- "Programs are part of my relationships with the brands"
Even the average number of programs in which consumers are enrolled continues to climb—from 10.9 programs per Member in 2014 to 13.3 programs per Member in 2015. Yet customer participation (or lack thereof) in these programs tells a slightly different story: despite the increase in average enrollments, the average number of programs in which Members are active (i.e., make a purchase) has decreased from 7.8 to 6.7.
Marketers must focus on authentically fulfilling customer needs to break the habitual reliance on the discount-oriented value proposition. Program satisfaction correlates well with many of the desired outcomes that marketers expect from an investment in loyalty, such as the likelihood to continue doing business with the brand and recommend the program.
The functional elements of loyalty programs, including the ease with which rewards can be redeemed and amount accumulated per $1 spent, rank highly as drivers of program satisfaction. Yet relying on these functional elements is a pitfall to which many brands have succumbed—locking themselves into an endless cycle of one-upmanship and outspending the competition on rewards.
Marketers can reduce their reliance on monetary incentives by focusing on experience-based drivers of satisfaction—which are as weighty as functional rewards-oriented drivers in terms of their influence on overall program satisfaction.
The program must serve the brand, not just the program. The ultimate role of the loyalty program is to drive loyalty to the brand; it is not sufficient for programs to drive program satisfaction without fostering corresponding and sustained loyalty to the brand.
In what could be most telling about the status of brands and loyalty programs, 34% of customers say they would not be loyal to the brand if it were not for the brand’s loyalty program. Programs are seen as an extension of the brand by 76% of Americans who think that loyalty programs are part of their relationships with brands.
Mobile in loyalty not only improves the program experience, but ultimately drives loyalty to the brand. Mobile is a strategic high ground in loyalty—or at least it should be. It’s a combination of a communication conduit, unique identifier, and payment vehicle. Mobile adds utility to marketing as part of an improved customer experience in a way that loyal customers appreciate.
And yet there is contradictory data regarding whether consumers want to interact with programs via mobile. While 48% of Members agree, “I would like to engage with loyalty programs through my mobile device,” only 12% of customers have downloaded a program app, and 61% of smartphone owners are not even aware whether or not their program offers a mobile app. For brands with mobile loyalty apps already in play, there are benefits being achieved.
For instance, 62% of customers using the program’s mobile app are satisfied with the program, as compared to only 45% among Members who have not downloaded a mobile loyalty app.

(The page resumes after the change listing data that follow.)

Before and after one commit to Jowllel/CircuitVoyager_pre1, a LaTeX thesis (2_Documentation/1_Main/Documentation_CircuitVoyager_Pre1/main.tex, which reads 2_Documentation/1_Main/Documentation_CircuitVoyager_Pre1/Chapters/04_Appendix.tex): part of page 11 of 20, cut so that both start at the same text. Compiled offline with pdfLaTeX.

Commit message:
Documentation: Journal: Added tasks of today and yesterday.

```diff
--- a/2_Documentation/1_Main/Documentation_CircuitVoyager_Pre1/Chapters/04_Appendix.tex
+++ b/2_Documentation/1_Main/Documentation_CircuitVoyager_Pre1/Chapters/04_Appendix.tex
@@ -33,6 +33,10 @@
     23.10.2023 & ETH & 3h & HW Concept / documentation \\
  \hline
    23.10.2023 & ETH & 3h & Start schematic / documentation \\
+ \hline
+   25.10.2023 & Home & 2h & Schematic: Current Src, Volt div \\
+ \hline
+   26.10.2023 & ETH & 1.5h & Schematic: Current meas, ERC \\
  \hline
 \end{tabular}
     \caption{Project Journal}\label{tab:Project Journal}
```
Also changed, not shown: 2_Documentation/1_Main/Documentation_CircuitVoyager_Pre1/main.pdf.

While the role of mobile in loyalty is, in part, to improve the program experience itself, the higher-order objective is to improve the brand experience overall and, ultimately, drive loyalty to the brand.

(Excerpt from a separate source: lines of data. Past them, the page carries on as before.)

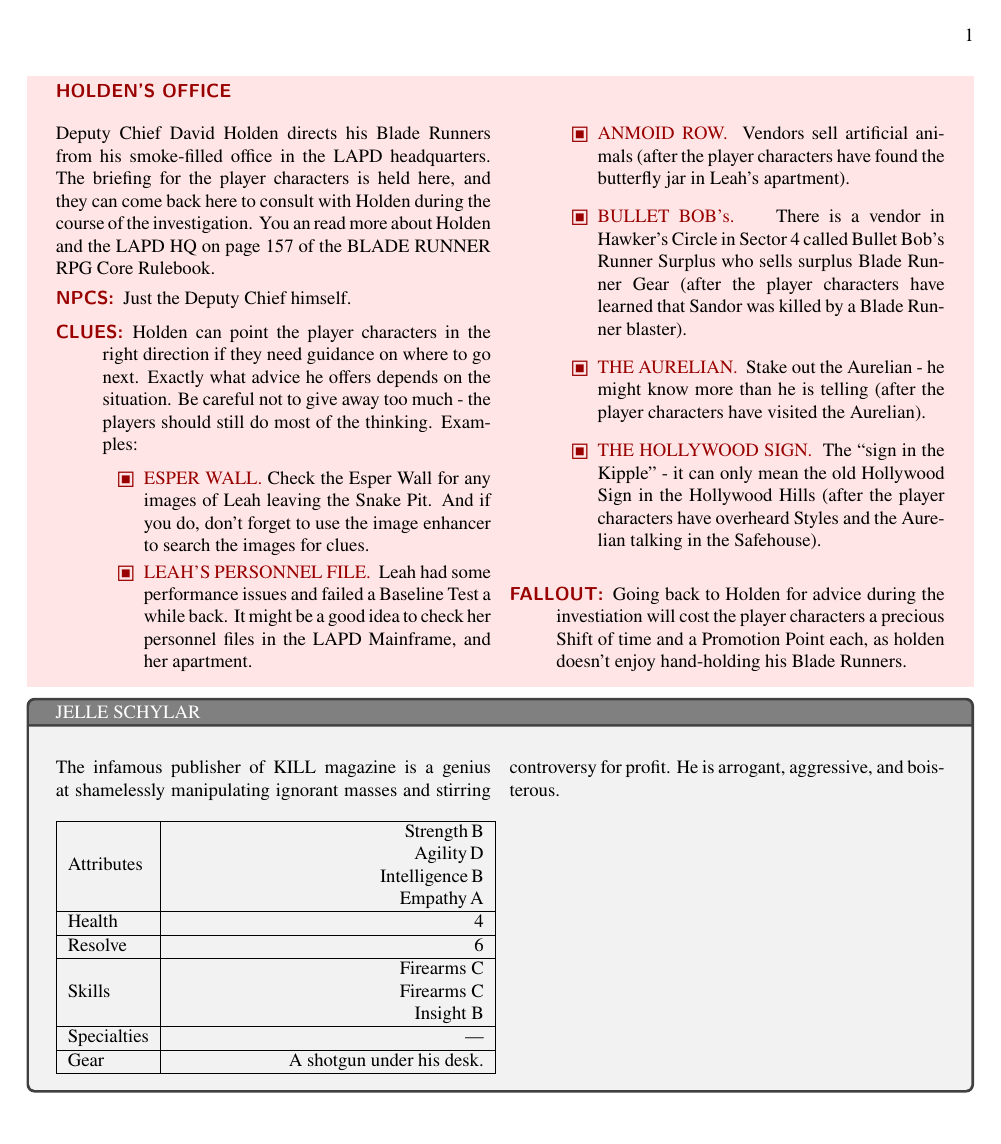
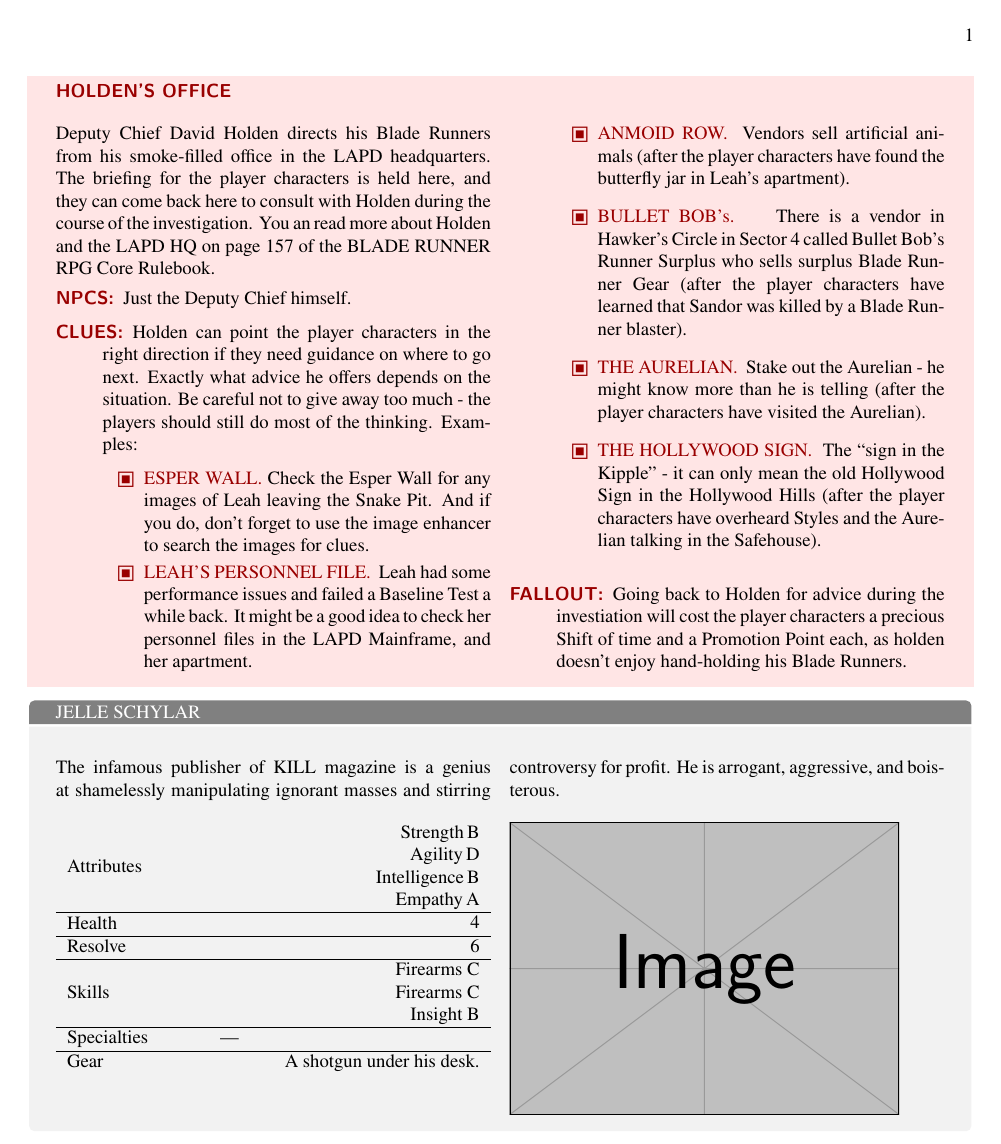
Before and after one commit to krazylink/bladerunnerbook, a LaTeX book (test.tex, which reads lib/npc.sty): the whole page. Compiled offline with pdfLaTeX.

Commit message:
fixes attribute table formatting

```diff
--- a/lib/npc.sty
+++ b/lib/npc.sty
@@ -3,6 +3,7 @@
 {
 	colbacktitle=black!50!white,
 	coltitle=white,
+	colframe=white,
 	title=#2,
 	#1
 }
@@ -33,6 +34,9 @@
 	gear .tl_set:N = \l__gear_tl,
 	gear .initial:n = these are gear,
 	gear .value_required:n = true,
+	picture .tl_set:N = \l__picture_tl,
+	picture .initial:n = example-image.pdf,
+	picture .value_required:n = true,
 }
 \newcounter{TotalMembers}
 \newcommand\SetTotalMembers[1]{
@@ -63,36 +67,36 @@
 	\begin{multicols}{2}
 		\l__description_tl
 	\end{multicols}
-	\begin{tabularx}{3.25 in}{|l|X|}
-	\hline
+	\begin{multicols}{2}
+	\begin{tabularx}{\linewidth}{p{.30\linewidth} X}
 		Attributes & \makecell[r]{
 		Strength\, \l__strength_tl \\
 		Agility\, \l__agility_tl \\
 		Intelligence\, \l__intelligence_tl \\
-		Empathy\, \l__empathy_tl}\\
-		\hline
+		Empathy\, \l__empathy_tl} \\
+	\hline
 		Health & \makecell[r]{
 			\number\numexpr(
 				\valueFromLevel{\l__strength_tl} +
 				\valueFromLevel{\l__agility_tl}) /
 				4 \relax
-		}\\
-		\hline
+			}\\
+			\hline
 		Resolve & \makecell[r]{
 			\number\numexpr(
 				\valueFromLevel{\l__intelligence_tl} +
 				\valueFromLevel{\l__empathy_tl}) /
 				4 \relax
-		}\\
-		\hline
+			}\\
+			\hline
 		Skills & \__br_if_npc_attribute:n \l__skills_tl \\
 		\hline
-		Specialties & \makecell[r]{\__br_if_npc_attribute:n \l__specialties_tl} \\
+		Specialties & \__br_if_npc_attribute:n \l__specialties_tl \\
 		\hline
-		Gear & \makecell[r]{\__br_if_npc_attribute:n \l__gear_tl} \\
-		\hline
-	\end{tabularx}
-
+		Gear & \__br_if_npc_attribute:n \l__gear_tl \\
+	\end{tabularx} \vfill\null \columnbreak
+		\fitbox[maxwidth=.5\textwidth, maxheight=13\baselineskip]{\includegraphics[left]{\l__picture_tl}}
+	\end{multicols}
 }
 \NewDocumentCommand{\BrNpcAttributes}{o}
 {
--- a/test.tex
+++ b/test.tex
@@ -1,16 +1,21 @@
 \documentclass{book}
+\usepackage[export]{adjustbox}
 \usepackage{array}
 \usepackage{tcolorbox}
 \usepackage{calc}
 \usepackage{tabularx}
 \usepackage{listofitems}
 \usepackage{multicol}
+\usepackage{fitbox}
 \usepackage{geometry}
+\usepackage{graphicx}
+\graphicspath{ {./images/} }
 \usepackage{stix}
+\usepackage{multirow}
 \usepackage{makecell}
+\usepackage{tikz}
 \usepackage{xparse}
 \usepackage{xstring}
-\usepackage{pgffor}
 \usepackage{forloop}
 \usepackage{lib/location}
 \usepackage{lib/npc}
```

Some of the most beloved brands have no formal loyalty program, yet lean on familiar loyalty design principles to achieve their covert and stealthy alternatives to formal programs. Marketers often cite brands such as Nike+, Apple’s iTunes Genius, and nest thermostat as benchmarks, because of their high customer loyalty. They achieve high levels of customer loyalty without an explicit loyalty program.
These informal approaches to loyalty have managed to avoid the loyalty “program” moniker, yet they have cleverly borrowed some of the familiar design principles of formal loyalty program design, including a mechanism that uniquely identifies customers, and interventions to encourage and reinforce behaviors.
What is compelling is that these brands have crafted a value exchange that is not solely reliant on a discount and monetary exchange, but rather on one that fulfills customer needs, makes customers feel recognized and valued, and engages through relevant and personalized experiences. In short, these principles help brands outperform by making the experience with the brand better, get customers to a place where they’re willing to pay a premium, and make them more loyal to the brand.
Download your free copy of the 2015 Loyalty Report Executive Summary.